Religion and morality needed to govern
I am responding to the letter by Lester Thornton in the March 7 paper. I disagree slightly with his statement that the Constitution grants us freedom from religion.
That is true in a narrow sense and he is correct in saying that the Constitution does not permit our government to coerce anyone to worship any specific religion and in fact does give us freedom from religion as in being an atheist if we choose.
It may be only a question of semantics, but I think there is an important distinction to be made.
While granting freedom of/from religion, the framers of the Constitution knew that morality was a necessary quality in the people for us to be a self-governing nation.
It is true that our nation is not a Christian theocracy, but it is historically accurate to say that our nation was founded by Christian believers on Christian principles.
In George Washington's farewell address to the nation at the end of his presidency, he wrote the following, "Of all the dispositions and habits which lead to political prosperity, religion and morality are indispensable supports.

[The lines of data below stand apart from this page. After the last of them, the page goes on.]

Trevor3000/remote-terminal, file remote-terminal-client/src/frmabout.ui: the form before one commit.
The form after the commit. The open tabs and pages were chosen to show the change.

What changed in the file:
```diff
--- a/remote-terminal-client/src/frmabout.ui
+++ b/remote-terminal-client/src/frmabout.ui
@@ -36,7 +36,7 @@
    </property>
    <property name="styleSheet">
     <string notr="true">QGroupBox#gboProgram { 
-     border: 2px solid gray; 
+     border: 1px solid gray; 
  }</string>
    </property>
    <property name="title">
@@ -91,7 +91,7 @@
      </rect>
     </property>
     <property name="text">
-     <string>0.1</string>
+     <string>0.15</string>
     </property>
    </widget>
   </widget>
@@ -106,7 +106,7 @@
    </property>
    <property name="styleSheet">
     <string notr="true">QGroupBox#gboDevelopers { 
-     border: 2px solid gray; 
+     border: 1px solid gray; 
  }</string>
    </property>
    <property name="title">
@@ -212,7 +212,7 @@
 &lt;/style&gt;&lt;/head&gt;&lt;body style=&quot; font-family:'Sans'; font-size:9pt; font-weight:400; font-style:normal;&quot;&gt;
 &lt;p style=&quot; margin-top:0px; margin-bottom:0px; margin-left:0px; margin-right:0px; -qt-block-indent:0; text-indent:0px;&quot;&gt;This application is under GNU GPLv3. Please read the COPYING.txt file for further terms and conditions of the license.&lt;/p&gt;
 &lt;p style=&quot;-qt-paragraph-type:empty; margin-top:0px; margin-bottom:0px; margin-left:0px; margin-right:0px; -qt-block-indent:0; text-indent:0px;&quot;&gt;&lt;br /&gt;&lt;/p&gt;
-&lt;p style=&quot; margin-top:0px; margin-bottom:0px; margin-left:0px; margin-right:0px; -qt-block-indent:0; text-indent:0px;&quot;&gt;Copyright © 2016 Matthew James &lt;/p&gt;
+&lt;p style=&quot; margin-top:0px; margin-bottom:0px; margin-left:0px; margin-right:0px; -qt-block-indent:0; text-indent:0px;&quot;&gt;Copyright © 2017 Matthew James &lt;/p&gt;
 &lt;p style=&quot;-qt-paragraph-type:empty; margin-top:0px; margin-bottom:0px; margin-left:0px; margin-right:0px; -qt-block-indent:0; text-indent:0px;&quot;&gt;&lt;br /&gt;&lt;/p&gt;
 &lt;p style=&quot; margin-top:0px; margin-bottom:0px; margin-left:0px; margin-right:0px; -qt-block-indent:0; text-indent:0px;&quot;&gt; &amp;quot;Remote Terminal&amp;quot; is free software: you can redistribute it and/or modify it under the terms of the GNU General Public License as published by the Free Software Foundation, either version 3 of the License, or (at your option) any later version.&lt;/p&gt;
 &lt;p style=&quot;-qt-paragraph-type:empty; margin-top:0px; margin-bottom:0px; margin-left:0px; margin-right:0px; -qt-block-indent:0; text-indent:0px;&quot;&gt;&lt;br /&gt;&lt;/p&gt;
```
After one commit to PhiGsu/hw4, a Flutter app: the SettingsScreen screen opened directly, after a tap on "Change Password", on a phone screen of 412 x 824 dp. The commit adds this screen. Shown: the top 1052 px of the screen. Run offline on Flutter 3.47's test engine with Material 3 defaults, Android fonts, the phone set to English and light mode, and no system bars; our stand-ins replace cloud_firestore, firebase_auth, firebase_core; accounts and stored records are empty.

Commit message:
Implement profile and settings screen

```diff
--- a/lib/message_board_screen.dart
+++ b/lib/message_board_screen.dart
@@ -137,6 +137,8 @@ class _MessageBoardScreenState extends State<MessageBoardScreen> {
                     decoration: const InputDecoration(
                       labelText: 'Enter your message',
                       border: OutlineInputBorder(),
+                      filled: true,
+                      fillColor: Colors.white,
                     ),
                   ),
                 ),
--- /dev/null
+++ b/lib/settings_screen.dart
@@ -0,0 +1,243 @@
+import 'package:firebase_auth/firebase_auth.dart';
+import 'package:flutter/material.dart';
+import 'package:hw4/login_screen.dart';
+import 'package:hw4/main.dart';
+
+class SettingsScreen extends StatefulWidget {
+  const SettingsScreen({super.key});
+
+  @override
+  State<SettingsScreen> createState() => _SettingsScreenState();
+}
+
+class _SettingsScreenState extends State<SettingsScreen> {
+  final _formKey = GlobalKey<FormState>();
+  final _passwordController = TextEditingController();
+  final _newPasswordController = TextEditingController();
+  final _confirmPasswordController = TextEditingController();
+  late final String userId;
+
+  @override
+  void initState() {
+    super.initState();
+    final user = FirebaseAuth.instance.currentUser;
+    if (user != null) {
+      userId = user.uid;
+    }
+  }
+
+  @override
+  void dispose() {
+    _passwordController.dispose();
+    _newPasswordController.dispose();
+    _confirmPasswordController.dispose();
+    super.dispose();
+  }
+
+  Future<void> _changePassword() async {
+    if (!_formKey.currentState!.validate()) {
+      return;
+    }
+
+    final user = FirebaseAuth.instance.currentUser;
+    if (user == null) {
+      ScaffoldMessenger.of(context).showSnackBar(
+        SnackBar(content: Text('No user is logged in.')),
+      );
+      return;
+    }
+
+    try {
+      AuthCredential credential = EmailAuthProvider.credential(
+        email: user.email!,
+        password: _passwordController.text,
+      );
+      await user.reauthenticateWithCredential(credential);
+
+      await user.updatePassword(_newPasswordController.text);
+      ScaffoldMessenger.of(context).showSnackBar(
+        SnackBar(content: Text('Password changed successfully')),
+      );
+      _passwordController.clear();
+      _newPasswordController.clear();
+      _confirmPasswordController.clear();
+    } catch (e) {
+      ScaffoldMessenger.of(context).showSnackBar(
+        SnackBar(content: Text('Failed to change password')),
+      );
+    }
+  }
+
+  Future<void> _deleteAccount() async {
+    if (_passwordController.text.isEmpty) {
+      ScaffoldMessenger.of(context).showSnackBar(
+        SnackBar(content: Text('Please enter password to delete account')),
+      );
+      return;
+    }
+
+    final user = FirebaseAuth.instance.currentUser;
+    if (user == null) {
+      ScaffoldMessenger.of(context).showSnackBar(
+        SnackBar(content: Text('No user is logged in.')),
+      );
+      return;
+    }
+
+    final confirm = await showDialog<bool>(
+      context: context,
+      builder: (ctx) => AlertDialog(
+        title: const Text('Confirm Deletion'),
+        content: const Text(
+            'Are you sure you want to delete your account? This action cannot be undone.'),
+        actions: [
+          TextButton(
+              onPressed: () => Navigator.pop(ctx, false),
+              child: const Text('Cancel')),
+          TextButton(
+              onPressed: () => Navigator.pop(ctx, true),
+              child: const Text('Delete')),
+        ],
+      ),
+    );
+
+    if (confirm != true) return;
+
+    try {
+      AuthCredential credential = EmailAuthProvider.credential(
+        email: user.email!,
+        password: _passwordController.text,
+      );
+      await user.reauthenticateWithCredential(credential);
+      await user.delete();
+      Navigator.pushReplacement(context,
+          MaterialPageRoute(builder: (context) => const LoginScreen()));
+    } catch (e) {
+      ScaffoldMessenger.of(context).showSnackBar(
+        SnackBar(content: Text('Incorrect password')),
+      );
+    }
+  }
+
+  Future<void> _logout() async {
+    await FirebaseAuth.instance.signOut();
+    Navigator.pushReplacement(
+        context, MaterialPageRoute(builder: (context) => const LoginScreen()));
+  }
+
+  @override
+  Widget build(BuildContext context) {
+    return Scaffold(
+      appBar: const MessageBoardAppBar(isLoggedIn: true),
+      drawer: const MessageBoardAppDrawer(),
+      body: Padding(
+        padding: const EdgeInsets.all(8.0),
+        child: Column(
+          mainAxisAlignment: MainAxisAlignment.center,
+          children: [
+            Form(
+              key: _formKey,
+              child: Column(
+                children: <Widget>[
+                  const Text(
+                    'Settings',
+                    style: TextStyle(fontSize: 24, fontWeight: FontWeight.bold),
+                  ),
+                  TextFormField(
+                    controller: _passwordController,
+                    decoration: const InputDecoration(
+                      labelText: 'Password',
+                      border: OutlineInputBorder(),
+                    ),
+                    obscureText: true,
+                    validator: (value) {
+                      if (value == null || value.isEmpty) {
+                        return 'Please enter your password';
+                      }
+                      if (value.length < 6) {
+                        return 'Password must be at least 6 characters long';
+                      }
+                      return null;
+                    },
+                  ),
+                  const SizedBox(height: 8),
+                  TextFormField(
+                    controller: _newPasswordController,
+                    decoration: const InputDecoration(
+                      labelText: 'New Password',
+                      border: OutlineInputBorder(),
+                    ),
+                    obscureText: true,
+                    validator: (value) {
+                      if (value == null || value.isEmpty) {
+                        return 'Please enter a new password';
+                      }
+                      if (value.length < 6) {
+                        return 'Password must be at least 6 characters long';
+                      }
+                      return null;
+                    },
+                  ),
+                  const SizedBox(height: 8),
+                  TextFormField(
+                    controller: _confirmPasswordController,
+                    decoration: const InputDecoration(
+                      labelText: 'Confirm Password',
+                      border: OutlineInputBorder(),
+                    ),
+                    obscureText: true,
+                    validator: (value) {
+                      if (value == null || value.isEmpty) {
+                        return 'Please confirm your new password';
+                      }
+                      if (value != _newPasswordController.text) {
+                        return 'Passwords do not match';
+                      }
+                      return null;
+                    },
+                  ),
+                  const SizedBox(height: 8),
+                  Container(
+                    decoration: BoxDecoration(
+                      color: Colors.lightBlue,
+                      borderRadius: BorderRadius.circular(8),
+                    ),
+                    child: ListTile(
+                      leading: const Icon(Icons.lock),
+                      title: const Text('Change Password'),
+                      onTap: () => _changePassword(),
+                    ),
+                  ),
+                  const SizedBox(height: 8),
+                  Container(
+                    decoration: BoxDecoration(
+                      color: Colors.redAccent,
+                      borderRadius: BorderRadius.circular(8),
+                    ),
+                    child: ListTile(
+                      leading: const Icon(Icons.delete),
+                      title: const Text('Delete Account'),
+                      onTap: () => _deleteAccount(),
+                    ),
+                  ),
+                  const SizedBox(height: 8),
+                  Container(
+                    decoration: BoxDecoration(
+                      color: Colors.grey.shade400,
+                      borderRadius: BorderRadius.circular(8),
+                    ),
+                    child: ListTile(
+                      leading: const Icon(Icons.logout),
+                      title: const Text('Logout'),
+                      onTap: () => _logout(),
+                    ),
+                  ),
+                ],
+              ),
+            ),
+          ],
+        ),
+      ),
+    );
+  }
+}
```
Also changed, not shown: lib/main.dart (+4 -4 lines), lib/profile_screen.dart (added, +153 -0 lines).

"In vain would that man claim the tribute of patriotism, who should labor to subvert these great pillars of human happiness, these firmest props of the duties of men and citizens.
"The mere politician, equally with the pious man, ought to respect and to cherish them. A volume could not trace all their connections with private and public felicity.
"Let it simply be asked: Where is the security for property, for reputation, for life, if the sense of religious obligation desert the oaths which are the instruments of investigation in courts of justice?
"And let us with caution indulge the supposition that morality can be maintained without religion. Whatever may be conceded to the influence of refined education on minds of peculiar structure, reason and experience both forbid us to expect that national morality can prevail in exclusion of religious principle.
"It is substantially true that virtue and morality is a necessary spring of popular government. . . . . . Who that is a sincere friend to it can look with indifference upon attempts to shake the foundation of the fabric?"
Mid-letter Mr. Thornton writes the following, "Today, one party, in states where they govern both legislative bodies and hold the governor's position, is working hard to establish laws while they have power. These laws restrict certain behavior, based on a religious position, thus making some unable to 'practice' their faith."
While he doesn't say which party he is writing about, I will assume he is referring to the Republican Party, since the Democrat Party is not typically known to concern itself with pushing religious principles.
So I would ask for a specific example of any state passing legislation that would make some unable to "practice" their faith.
Until I am shown an example of such legislation, I will remain skeptical of that claim.
Mr. Thornton also tells of a school in a southern state where a student of another faith was being held up for ridicule.
I wholeheartedly agree that this is morally wrong and counter to the culture of this country and should never be permitted, but I would point out the fact that this is merely an example of a bigoted person or group of people in that particular school and was not a government policy, an important distinction.
A constitutional conservative,